    Getting Started in Google Docs

    https://youtu.be/8kaHpcO7UXs

    Line and Paragraph Spacing in Google Docs

    Business communications, unlike most college or high school writing, use single line spacing, as seen in the images below. Documents use a solid alignment left. The alignment along the right may be blocked, as seen or ragged.

    clipboard_e8fd5ff713a1401e4fa92367d4588a744.png

    Change How Paragraphs Look

    You can edit the text, paragraphs, spacing, and font using the toolbar bar at the top of a document.

    1. On your computer, open a document in Google Docs.
    2. Select the lines you want to change.
    3. Click Format > Line spacing.
    4. Select a line spacing option.

    practice question

    Katy sat down at the office computer to fix the monthly vendor letter and realized she’d need to start from scratch. The digital file had somehow been lost (or never saved), and all she had was a paper copy. Working in Google Docs, where will Katy find the settings that help her get her line spacing and indent correct?

    • On the Ribbon marked Paragraph
    • Selecting the Format > Line Spacing commands.
    • By using the [enter] key and [spacebar] repeatedly
    Answer

    Selecting the Format > Line Spacing commands.

    Headers and Footers

    Headers and footers are the top and bottom sections of the document respectively. They are separate sections from the main document, and are often used to hold footnotes, page numbers, titles, and other information.

    Your company likely has conventions and rules in place for the content of headers and footers and also for where page numbers are to be placed. There are, a few standard guidelines to note:

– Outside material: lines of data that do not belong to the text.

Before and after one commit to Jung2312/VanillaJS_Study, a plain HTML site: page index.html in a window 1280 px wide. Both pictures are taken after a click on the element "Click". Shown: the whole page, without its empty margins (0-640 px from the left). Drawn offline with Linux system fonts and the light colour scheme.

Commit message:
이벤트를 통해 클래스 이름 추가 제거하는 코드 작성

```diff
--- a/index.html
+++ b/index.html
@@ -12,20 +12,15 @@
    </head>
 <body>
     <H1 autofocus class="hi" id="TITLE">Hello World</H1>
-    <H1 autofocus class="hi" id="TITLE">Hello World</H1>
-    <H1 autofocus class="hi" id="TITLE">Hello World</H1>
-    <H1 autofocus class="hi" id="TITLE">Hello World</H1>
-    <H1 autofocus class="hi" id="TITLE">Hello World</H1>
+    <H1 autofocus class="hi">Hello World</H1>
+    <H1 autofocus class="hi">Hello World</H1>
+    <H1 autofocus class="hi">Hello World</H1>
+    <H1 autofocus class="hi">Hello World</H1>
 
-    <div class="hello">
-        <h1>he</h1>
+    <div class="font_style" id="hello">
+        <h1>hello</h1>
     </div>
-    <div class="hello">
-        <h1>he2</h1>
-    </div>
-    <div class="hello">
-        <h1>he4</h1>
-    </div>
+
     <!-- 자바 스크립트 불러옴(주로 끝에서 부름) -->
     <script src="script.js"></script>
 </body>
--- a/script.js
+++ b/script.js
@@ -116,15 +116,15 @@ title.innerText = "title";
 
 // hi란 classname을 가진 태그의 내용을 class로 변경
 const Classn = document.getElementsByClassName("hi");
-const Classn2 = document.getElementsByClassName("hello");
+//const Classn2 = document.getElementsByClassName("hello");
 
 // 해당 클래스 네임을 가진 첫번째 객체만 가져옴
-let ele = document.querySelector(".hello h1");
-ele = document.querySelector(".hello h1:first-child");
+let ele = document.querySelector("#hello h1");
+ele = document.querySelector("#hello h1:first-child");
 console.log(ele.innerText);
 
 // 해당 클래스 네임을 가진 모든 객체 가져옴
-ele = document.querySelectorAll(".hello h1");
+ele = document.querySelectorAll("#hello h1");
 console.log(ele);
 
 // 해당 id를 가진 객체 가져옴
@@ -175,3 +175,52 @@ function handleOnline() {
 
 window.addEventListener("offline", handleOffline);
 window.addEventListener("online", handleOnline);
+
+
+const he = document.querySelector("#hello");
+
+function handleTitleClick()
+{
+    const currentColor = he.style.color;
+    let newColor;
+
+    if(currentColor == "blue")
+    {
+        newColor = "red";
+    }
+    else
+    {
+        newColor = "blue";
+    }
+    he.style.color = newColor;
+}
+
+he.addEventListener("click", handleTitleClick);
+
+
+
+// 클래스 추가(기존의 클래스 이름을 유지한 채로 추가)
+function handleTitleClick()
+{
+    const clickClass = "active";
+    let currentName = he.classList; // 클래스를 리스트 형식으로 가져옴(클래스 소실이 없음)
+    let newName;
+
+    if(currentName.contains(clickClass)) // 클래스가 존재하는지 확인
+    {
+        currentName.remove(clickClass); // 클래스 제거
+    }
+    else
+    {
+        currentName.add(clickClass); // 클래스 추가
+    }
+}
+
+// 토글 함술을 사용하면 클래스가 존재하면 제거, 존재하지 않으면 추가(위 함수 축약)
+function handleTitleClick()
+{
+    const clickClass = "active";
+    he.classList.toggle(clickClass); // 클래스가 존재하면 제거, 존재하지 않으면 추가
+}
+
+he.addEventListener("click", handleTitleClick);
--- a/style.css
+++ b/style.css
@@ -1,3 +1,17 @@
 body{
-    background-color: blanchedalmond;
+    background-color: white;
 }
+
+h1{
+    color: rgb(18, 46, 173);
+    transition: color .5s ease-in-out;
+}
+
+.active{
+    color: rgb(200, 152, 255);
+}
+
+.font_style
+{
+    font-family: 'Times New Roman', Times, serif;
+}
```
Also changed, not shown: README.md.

    • Page numbers go in the header or footer. Once you decide where to put the page number, Word will keep track of it for you.
    • Business letters do not have headers, and they get page numbers only if they run to three or more pages.
    • Footers containing page numbers can start on the first page.
    • For headers and footers in reports, see Module 6.
    Adding Headers, Footers & Page Numbers

    In Google Docs, you can also add dates, titles, or names to every page in a document using headers and footers.

    Add or change headers & footers:

    1. Open a document in Google Docs
    2. Click Insert > Header & page number
    3. Choose Header or Footer
    4. Enter text into the header or footer

    If you want the header or footer on the first page to be different different from the other pages, check Different first page header/footer. This option is only available for the first page; you can’t create a unique header or footer for each page.

    To add page numbers as your header or footer, select Page number in the dropdown menu instead of Header or Footer.

    Spell Check and Grammar Check

    Google Docs’ Grammar Check is integrated with the Spell Check function. The Grammar Check feature underlines words that the application’s engine tags as possible grammatical errors. For example, the Grammar Check will likely underline “its” if the engine thinks you typed the wrong form of the word in the context of the sentence. Open the “Did You Mean…” dialog box for the word, then correct the word if a correction is warranted. The Spell Check function works in the same way as in Word for misspellings, except that correct spellings of the word are presented in the Change Spelling To dialog box.

    Sentence Length

    Earlier in this module concise writing was emphasized. Google docs has a feature that helps track the lengths of sentences.

    You can open the word counter in two different ways:

    • Click on the tab at the top of the page titled Tools. Find Word Count in the drop-down menu and click on it.
    • Use a keyboard shortcut. For PC users, press Ctrl+Shift+C. For Mac users, press Command+Shift+C

    Once you’ve opened the word counter, a dialogue box will appear listing the number of pages, words, characters, and characters excluding spaces in your document.


    1. Farnworth, Demian. "How To Dramatically Improve Your Writing With White Space." nd. Web. 13 June 2018.